▶ _What you should do_
Give back the records that follow exactly, images excluded.

▶ _Web document revisions_
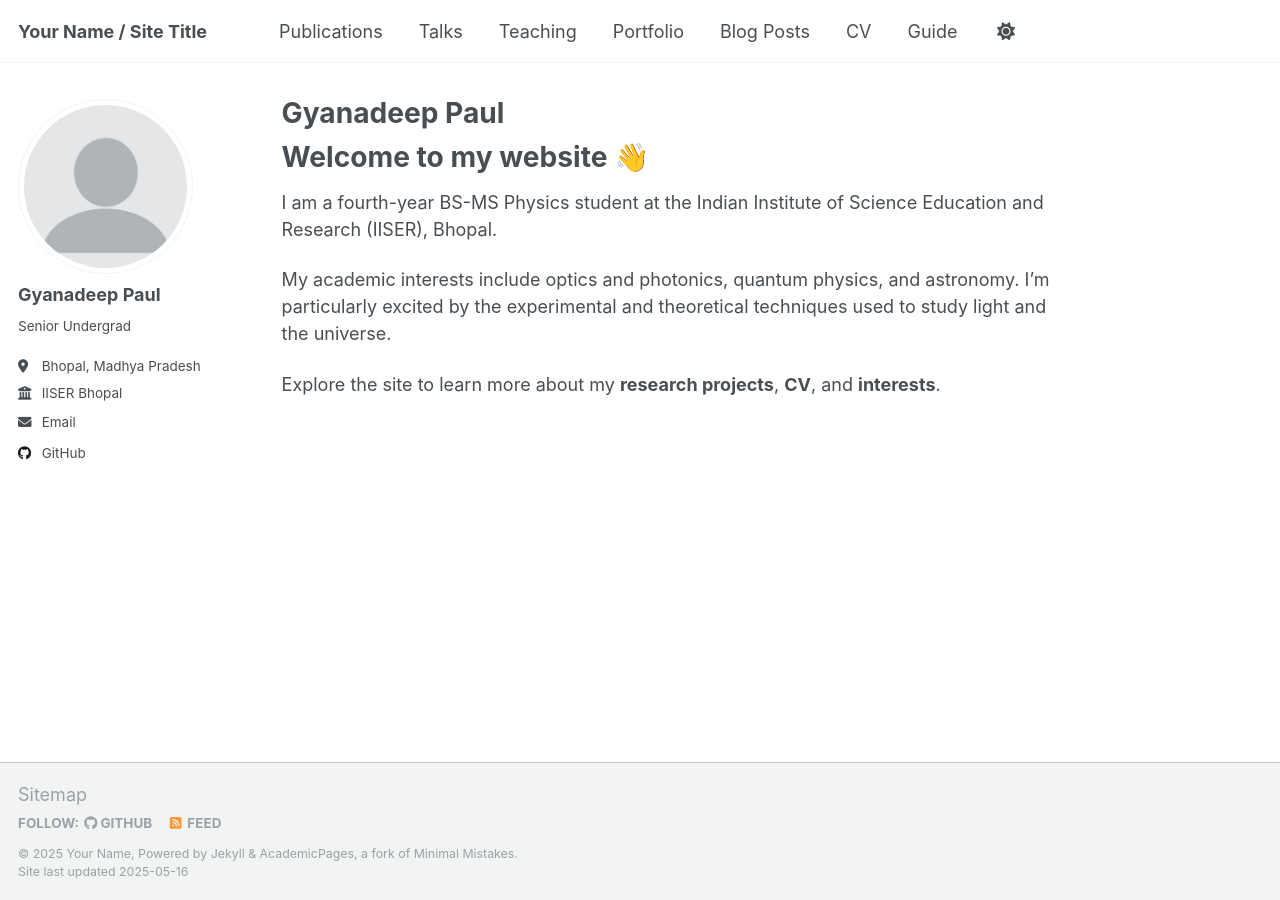
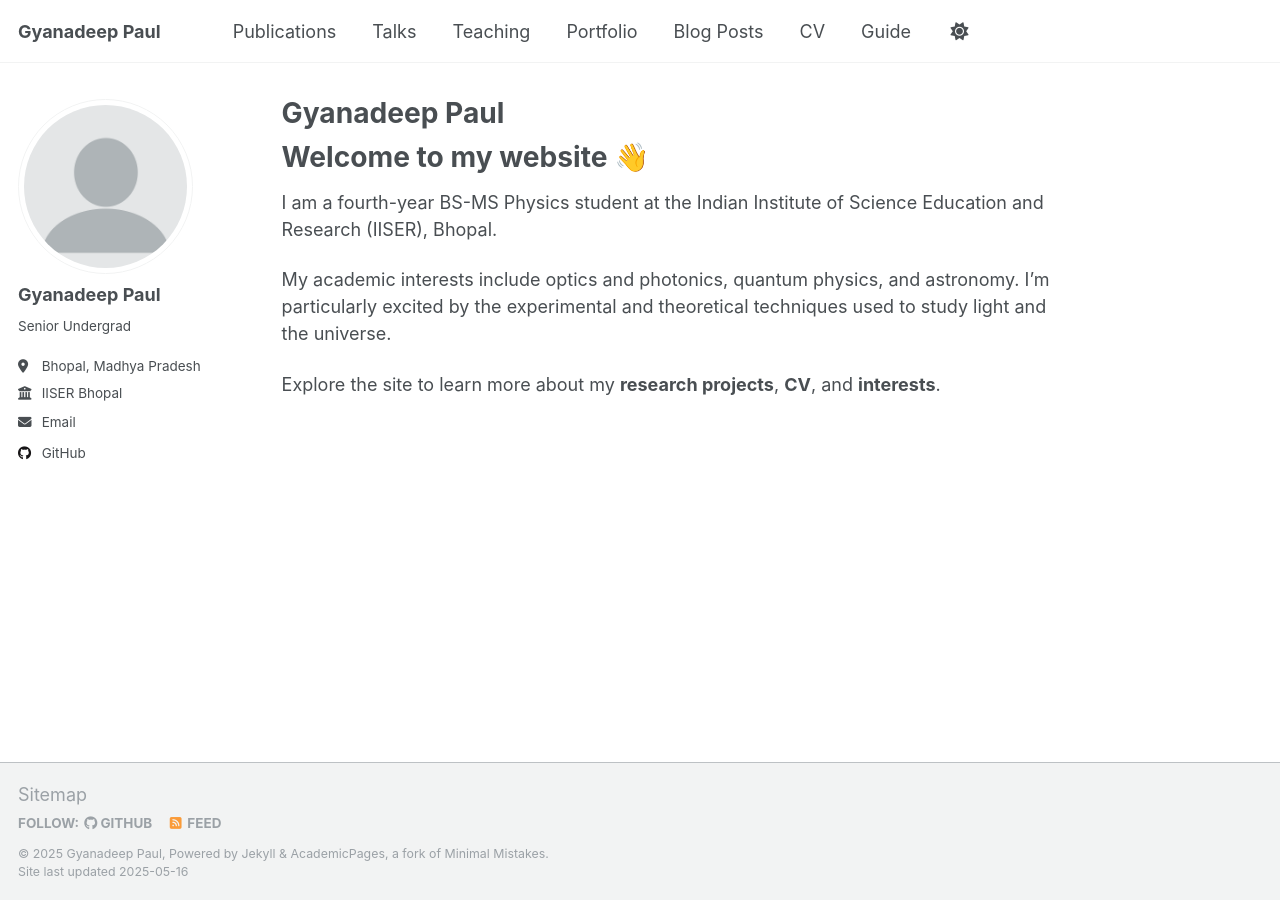
Before and after one commit to gyanadeeppaul/gyanadeeppaul.github.io, a Jekyll site: the page built from _pages/about.md, in a window 1280 px wide. Built offline with Jekyll 4.4.1, drawn with Linux system fonts in a browser that asks for light colours.

Commit message:
Update _config.yml

```diff
--- a/_config.yml
+++ b/_config.yml
@@ -9,13 +9,13 @@
 # Basic Site Settings
 locale                   : "en-US"
 site_theme               : "default"
-title                    : "Your Name / Site Title"
+title                    : "Gyanadeep Paul"
 title_separator          : "-"
-name                     : &name "Your Name"
+name                     : &name "Gyanadeep Paul"
 description              : &description "personal description"
 url                      : https://academicpages.github.io # the base hostname & protocol for your site e.g. "https://[your GitHub username].github.io" or if you already have some other page hosted on Github then use "https://[your GitHub username].github.io/[Your Repo Name]"
 baseurl                  : "" # the subpath of your site, e.g. "/blog"
-repository               : "academicpages/academicpages.github.io"
+repository               : "gyanadeeppaul.github.io"
 
 # Site Author - The following control what appear as part of the author content on the side bar.
 #               If a field is blank the icon and link will not appear, otherwise it will be shown.
```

▶ _Finished task_
Before and after one commit to gyanadeeppaul/gyanadeeppaul.github.io, a Jekyll site: the page built from _pages/about.md, in a window 1280 px wide. Built offline with Jekyll 4.4.1, drawn with Linux system fonts in a browser that asks for light colours.

Commit message:
Update _config.yml

```diff
--- a/_config.yml
+++ b/_config.yml
@@ -9,13 +9,13 @@
 # Basic Site Settings
 locale                   : "en-US"
 site_theme               : "default"
-title                    : "Your Name / Site Title"
+title                    : "Gyanadeep Paul"
 title_separator          : "-"
-name                     : &name "Your Name"
+name                     : &name "Gyanadeep Paul"
 description              : &description "personal description"
 url                      : https://academicpages.github.io # the base hostname & protocol for your site e.g. "https://[your GitHub username].github.io" or if you already have some other page hosted on Github then use "https://[your GitHub username].github.io/[Your Repo Name]"
 baseurl                  : "" # the subpath of your site, e.g. "/blog"
-repository               : "academicpages/academicpages.github.io"
+repository               : "gyanadeeppaul.github.io"
 
 # Site Author - The following control what appear as part of the author content on the side bar.
 #               If a field is blank the icon and link will not appear, otherwise it will be shown.
```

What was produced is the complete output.